* [EXERCISE]:
Each line of the records below that contains "mesh" needs to be copied.

*** MATERIAL FOR THIS TASK ***

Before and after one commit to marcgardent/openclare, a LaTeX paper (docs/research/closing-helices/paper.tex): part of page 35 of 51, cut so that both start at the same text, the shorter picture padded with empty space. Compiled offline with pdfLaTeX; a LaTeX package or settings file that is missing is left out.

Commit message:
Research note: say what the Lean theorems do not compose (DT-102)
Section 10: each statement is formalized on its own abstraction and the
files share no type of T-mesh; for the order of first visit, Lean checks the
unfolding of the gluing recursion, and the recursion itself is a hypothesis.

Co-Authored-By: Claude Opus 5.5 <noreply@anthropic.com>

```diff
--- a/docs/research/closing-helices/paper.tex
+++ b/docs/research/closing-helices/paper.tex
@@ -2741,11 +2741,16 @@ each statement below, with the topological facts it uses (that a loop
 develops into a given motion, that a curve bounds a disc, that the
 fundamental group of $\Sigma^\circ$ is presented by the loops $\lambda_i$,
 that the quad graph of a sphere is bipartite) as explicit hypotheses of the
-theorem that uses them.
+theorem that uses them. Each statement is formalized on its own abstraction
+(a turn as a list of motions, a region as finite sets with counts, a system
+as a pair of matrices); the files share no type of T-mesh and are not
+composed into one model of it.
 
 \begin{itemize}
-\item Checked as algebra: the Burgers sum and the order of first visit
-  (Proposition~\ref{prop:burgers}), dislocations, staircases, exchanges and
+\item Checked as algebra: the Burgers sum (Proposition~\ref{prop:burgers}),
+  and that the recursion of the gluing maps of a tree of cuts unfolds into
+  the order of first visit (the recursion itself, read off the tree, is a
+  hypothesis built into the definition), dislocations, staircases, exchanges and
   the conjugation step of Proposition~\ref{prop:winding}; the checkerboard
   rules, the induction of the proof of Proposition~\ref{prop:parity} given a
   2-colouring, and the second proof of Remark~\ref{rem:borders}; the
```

*** End of MATERIAL FOR THIS TASK ***

* [OUTPUT FOR THIS EXERCISE]:
files share no type of T-mesh; for the order of first visit, Lean checks the
+as a pair of matrices); the files share no type of T-mesh and are not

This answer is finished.